(Records drawn from a dataset)
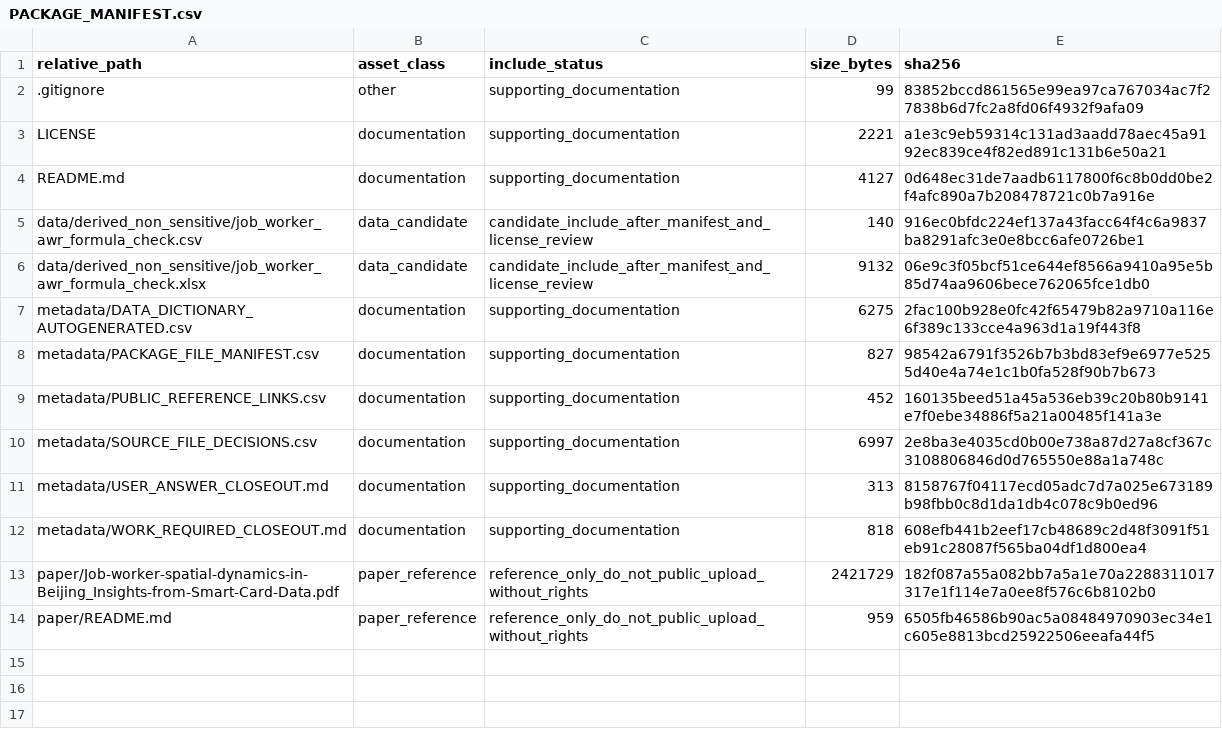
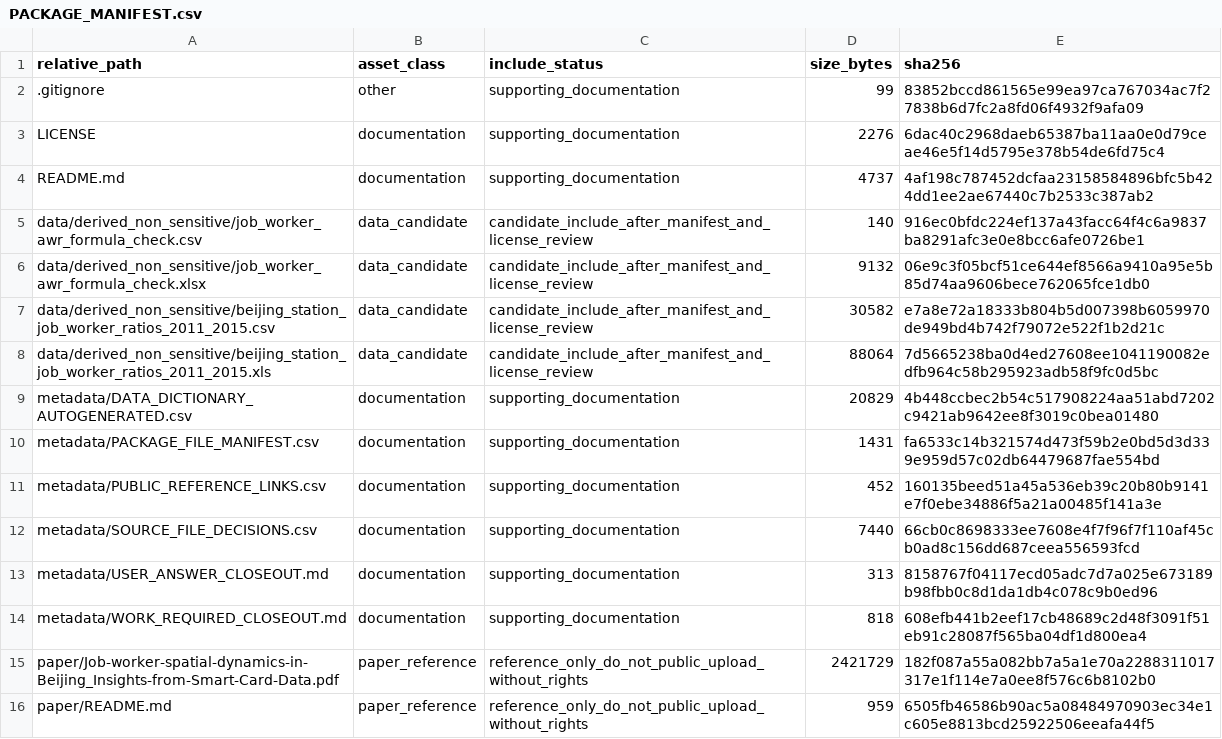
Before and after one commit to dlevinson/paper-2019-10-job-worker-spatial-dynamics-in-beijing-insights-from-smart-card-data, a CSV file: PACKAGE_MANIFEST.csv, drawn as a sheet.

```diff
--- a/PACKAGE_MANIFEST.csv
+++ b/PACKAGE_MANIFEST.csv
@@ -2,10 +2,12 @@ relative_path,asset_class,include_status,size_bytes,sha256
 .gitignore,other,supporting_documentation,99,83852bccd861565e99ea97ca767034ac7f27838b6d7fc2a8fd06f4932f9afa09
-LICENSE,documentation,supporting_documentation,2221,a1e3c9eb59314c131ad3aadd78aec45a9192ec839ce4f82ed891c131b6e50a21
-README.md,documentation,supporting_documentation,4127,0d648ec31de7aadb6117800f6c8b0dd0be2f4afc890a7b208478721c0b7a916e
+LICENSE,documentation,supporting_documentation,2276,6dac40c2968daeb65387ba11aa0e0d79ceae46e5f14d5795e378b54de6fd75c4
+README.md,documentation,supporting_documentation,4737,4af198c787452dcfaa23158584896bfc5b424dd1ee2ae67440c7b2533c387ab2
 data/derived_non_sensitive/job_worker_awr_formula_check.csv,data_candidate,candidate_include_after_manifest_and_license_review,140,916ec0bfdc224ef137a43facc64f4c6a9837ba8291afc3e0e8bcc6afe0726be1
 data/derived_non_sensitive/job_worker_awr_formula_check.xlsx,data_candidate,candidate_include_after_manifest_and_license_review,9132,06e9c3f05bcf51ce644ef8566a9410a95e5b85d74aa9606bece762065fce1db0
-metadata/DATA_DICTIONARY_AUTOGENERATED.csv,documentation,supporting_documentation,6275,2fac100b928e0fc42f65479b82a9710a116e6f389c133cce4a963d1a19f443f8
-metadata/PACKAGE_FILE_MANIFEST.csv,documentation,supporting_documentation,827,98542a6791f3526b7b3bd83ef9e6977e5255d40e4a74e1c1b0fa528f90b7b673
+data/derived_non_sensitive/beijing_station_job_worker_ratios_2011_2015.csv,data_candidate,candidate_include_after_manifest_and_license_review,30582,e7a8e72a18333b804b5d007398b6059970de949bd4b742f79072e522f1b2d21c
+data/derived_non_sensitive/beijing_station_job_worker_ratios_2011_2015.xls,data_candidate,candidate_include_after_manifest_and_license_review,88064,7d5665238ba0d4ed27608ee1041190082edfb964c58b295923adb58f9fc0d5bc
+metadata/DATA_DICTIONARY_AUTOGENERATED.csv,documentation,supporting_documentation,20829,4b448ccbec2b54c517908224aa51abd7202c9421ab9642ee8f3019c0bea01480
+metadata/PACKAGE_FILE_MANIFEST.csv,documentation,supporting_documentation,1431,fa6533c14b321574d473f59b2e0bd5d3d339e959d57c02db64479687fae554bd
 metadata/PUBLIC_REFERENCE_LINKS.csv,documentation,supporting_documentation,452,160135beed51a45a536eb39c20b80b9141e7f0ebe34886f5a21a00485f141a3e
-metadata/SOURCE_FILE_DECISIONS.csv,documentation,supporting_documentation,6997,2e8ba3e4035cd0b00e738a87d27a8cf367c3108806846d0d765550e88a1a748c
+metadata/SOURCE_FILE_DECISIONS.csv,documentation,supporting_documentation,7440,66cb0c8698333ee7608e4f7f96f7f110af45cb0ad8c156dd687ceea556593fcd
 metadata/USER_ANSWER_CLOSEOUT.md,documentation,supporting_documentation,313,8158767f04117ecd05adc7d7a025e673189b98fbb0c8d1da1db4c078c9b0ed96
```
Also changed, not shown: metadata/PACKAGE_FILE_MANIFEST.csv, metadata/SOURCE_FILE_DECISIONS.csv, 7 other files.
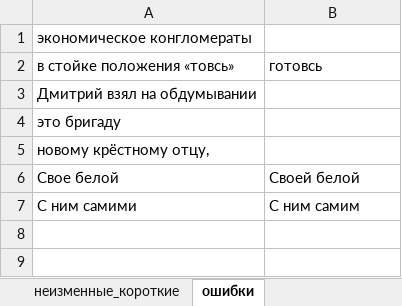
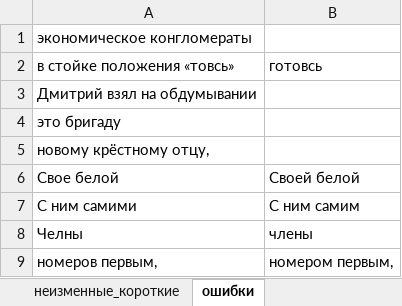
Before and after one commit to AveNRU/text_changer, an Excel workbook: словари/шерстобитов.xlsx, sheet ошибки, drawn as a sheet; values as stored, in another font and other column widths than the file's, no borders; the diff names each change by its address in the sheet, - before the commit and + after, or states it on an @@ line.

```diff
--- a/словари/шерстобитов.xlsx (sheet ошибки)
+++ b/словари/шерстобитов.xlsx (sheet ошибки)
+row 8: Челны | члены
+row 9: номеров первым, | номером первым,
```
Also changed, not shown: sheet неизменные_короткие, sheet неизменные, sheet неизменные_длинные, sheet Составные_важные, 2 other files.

--

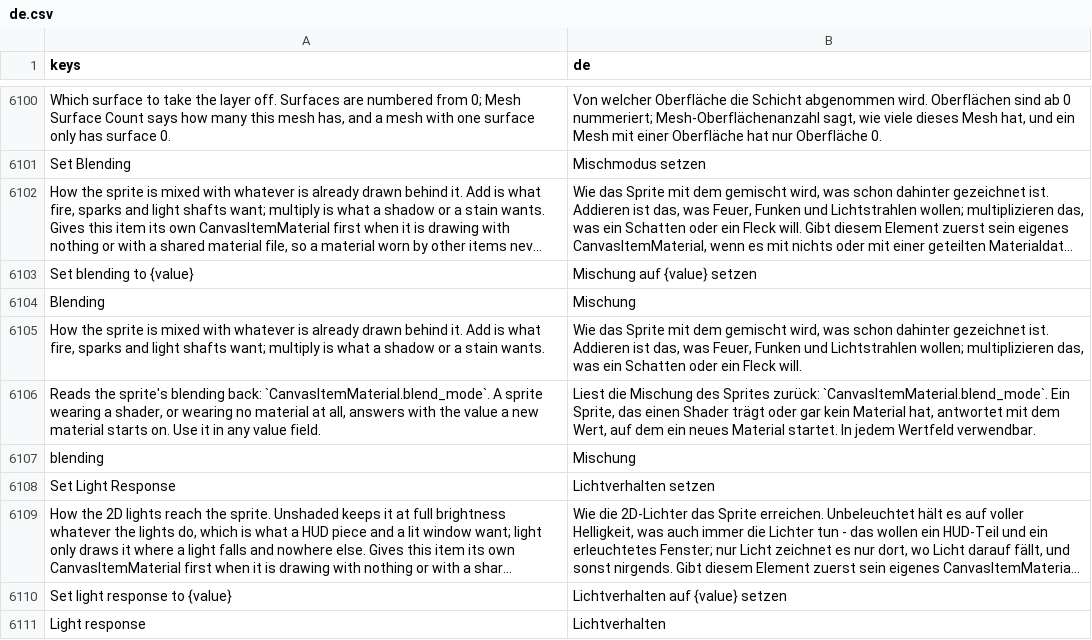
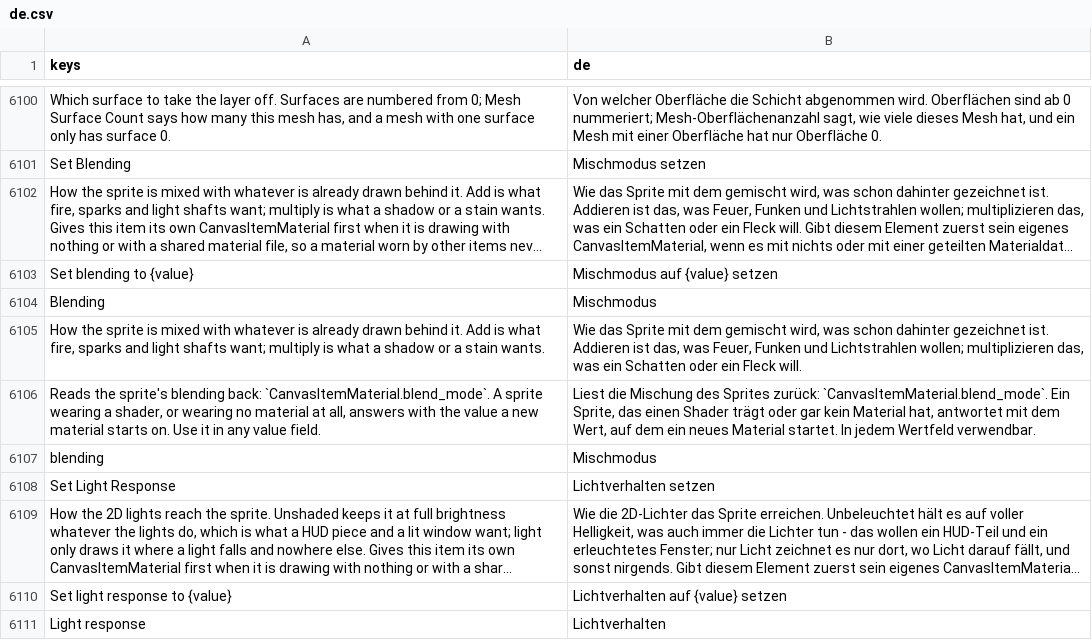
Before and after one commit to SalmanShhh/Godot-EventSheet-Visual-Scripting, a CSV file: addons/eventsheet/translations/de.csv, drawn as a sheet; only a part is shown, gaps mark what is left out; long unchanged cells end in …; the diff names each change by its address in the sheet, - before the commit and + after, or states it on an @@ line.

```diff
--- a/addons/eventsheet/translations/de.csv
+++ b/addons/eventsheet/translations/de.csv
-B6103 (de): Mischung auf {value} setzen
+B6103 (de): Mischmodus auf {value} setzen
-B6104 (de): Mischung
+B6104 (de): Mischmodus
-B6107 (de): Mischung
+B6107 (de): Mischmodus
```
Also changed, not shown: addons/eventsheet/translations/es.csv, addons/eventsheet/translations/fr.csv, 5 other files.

...

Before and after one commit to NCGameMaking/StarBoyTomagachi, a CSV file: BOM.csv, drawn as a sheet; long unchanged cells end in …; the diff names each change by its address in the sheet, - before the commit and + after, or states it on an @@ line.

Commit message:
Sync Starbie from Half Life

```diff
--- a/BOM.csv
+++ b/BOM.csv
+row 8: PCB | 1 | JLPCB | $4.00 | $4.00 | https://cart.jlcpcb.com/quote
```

## EXERCISE
The answer must consist of each line from the entries that contains the string "README".

## ANSWER SECTION
-README.md,documentation,supporting_documentation,4127,0d648ec31de7aadb6117800f6c8b0dd0be2f4afc890a7b208478721c0b7a916e
+README.md,documentation,supporting_documentation,4737,4af198c787452dcfaa23158584896bfc5b424dd1ee2ae67440c7b2533c387ab2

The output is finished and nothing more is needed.